Work instructions
What is needed is an exact copy of all the records, written out in full.

Before-and-after change records
######
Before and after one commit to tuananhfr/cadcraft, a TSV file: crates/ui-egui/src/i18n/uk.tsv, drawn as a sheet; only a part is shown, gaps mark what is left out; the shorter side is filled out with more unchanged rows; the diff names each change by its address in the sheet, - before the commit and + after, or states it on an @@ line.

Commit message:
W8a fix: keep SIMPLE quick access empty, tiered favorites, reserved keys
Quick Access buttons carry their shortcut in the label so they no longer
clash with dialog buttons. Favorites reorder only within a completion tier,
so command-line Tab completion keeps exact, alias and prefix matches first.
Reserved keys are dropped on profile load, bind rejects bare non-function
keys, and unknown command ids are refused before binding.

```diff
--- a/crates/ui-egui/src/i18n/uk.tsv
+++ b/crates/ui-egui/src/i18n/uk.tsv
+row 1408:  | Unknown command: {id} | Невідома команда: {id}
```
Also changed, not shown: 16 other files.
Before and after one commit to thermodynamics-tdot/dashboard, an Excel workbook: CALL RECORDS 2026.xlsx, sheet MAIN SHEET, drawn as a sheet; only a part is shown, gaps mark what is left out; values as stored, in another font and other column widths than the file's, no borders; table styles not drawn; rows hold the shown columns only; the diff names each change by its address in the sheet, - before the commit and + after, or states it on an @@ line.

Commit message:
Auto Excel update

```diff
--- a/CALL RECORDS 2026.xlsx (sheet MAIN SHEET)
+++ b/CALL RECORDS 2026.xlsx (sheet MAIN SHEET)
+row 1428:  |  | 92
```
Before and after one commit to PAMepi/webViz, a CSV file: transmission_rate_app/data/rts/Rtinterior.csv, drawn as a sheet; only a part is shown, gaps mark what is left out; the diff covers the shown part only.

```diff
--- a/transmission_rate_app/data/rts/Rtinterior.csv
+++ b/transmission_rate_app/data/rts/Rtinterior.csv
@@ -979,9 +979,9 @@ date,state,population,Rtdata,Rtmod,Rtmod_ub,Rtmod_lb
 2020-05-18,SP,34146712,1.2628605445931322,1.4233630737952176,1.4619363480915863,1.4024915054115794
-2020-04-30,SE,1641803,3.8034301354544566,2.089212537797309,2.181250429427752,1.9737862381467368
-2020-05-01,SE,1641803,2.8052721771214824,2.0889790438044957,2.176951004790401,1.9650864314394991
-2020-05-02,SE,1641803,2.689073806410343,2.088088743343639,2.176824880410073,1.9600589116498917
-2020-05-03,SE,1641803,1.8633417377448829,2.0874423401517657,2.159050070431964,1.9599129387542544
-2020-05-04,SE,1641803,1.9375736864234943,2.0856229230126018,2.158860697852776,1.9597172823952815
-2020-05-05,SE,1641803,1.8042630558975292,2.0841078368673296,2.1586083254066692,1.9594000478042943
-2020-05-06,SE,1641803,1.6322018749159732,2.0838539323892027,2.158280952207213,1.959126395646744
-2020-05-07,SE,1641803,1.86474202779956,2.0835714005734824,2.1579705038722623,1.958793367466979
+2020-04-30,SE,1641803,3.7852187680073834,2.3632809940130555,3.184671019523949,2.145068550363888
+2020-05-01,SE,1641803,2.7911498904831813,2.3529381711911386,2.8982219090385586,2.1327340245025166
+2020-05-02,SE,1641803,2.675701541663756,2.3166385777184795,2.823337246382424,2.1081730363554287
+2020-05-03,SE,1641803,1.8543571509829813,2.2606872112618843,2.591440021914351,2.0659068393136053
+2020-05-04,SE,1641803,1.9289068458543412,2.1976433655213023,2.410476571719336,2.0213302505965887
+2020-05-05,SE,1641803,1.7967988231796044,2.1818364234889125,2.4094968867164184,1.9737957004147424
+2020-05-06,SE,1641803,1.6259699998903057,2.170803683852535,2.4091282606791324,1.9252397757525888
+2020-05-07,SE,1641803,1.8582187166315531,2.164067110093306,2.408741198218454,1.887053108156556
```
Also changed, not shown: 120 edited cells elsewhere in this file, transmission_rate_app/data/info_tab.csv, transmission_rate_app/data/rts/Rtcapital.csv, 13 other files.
######
Solved problem
Before and after one commit to tuananhfr/cadcraft, a TSV file: crates/ui-egui/src/i18n/uk.tsv, drawn as a sheet; only a part is shown, gaps mark what is left out; the shorter side is filled out with more unchanged rows; the diff names each change by its address in the sheet, - before the commit and + after, or states it on an @@ line.

Commit message:
W8a fix: keep SIMPLE quick access empty, tiered favorites, reserved keys
Quick Access buttons carry their shortcut in the label so they no longer
clash with dialog buttons. Favorites reorder only within a completion tier,
so command-line Tab completion keeps exact, alias and prefix matches first.
Reserved keys are dropped on profile load, bind rejects bare non-function
keys, and unknown command ids are refused before binding.

```diff
--- a/crates/ui-egui/src/i18n/uk.tsv
+++ b/crates/ui-egui/src/i18n/uk.tsv
+row 1408:  | Unknown command: {id} | Невідома команда: {id}
```
Also changed, not shown: 16 other files.
Before and after one commit to thermodynamics-tdot/dashboard, an Excel workbook: CALL RECORDS 2026.xlsx, sheet MAIN SHEET, drawn as a sheet; only a part is shown, gaps mark what is left out; values as stored, in another font and other column widths than the file's, no borders; table styles not drawn; rows hold the shown columns only; the diff names each change by its address in the sheet, - before the commit and + after, or states it on an @@ line.

Commit message:
Auto Excel update

```diff
--- a/CALL RECORDS 2026.xlsx (sheet MAIN SHEET)
+++ b/CALL RECORDS 2026.xlsx (sheet MAIN SHEET)
+row 1428:  |  | 92
```
Before and after one commit to PAMepi/webViz, a CSV file: transmission_rate_app/data/rts/Rtinterior.csv, drawn as a sheet; only a part is shown, gaps mark what is left out; the diff covers the shown part only.

```diff
--- a/transmission_rate_app/data/rts/Rtinterior.csv
+++ b/transmission_rate_app/data/rts/Rtinterior.csv
@@ -979,9 +979,9 @@ date,state,population,Rtdata,Rtmod,Rtmod_ub,Rtmod_lb
 2020-05-18,SP,34146712,1.2628605445931322,1.4233630737952176,1.4619363480915863,1.4024915054115794
-2020-04-30,SE,1641803,3.8034301354544566,2.089212537797309,2.181250429427752,1.9737862381467368
-2020-05-01,SE,1641803,2.8052721771214824,2.0889790438044957,2.176951004790401,1.9650864314394991
-2020-05-02,SE,1641803,2.689073806410343,2.088088743343639,2.176824880410073,1.9600589116498917
-2020-05-03,SE,1641803,1.8633417377448829,2.0874423401517657,2.159050070431964,1.9599129387542544
-2020-05-04,SE,1641803,1.9375736864234943,2.0856229230126018,2.158860697852776,1.9597172823952815
-2020-05-05,SE,1641803,1.8042630558975292,2.0841078368673296,2.1586083254066692,1.9594000478042943
-2020-05-06,SE,1641803,1.6322018749159732,2.0838539323892027,2.158280952207213,1.959126395646744
-2020-05-07,SE,1641803,1.86474202779956,2.0835714005734824,2.1579705038722623,1.958793367466979
+2020-04-30,SE,1641803,3.7852187680073834,2.3632809940130555,3.184671019523949,2.145068550363888
+2020-05-01,SE,1641803,2.7911498904831813,2.3529381711911386,2.8982219090385586,2.1327340245025166
+2020-05-02,SE,1641803,2.675701541663756,2.3166385777184795,2.823337246382424,2.1081730363554287
+2020-05-03,SE,1641803,1.8543571509829813,2.2606872112618843,2.591440021914351,2.0659068393136053
+2020-05-04,SE,1641803,1.9289068458543412,2.1976433655213023,2.410476571719336,2.0213302505965887
+2020-05-05,SE,1641803,1.7967988231796044,2.1818364234889125,2.4094968867164184,1.9737957004147424
+2020-05-06,SE,1641803,1.6259699998903057,2.170803683852535,2.4091282606791324,1.9252397757525888
+2020-05-07,SE,1641803,1.8582187166315531,2.164067110093306,2.408741198218454,1.887053108156556
```
Also changed, not shown: 120 edited cells elsewhere in this file, transmission_rate_app/data/info_tab.csv, transmission_rate_app/data/rts/Rtcapital.csv, 13 other files.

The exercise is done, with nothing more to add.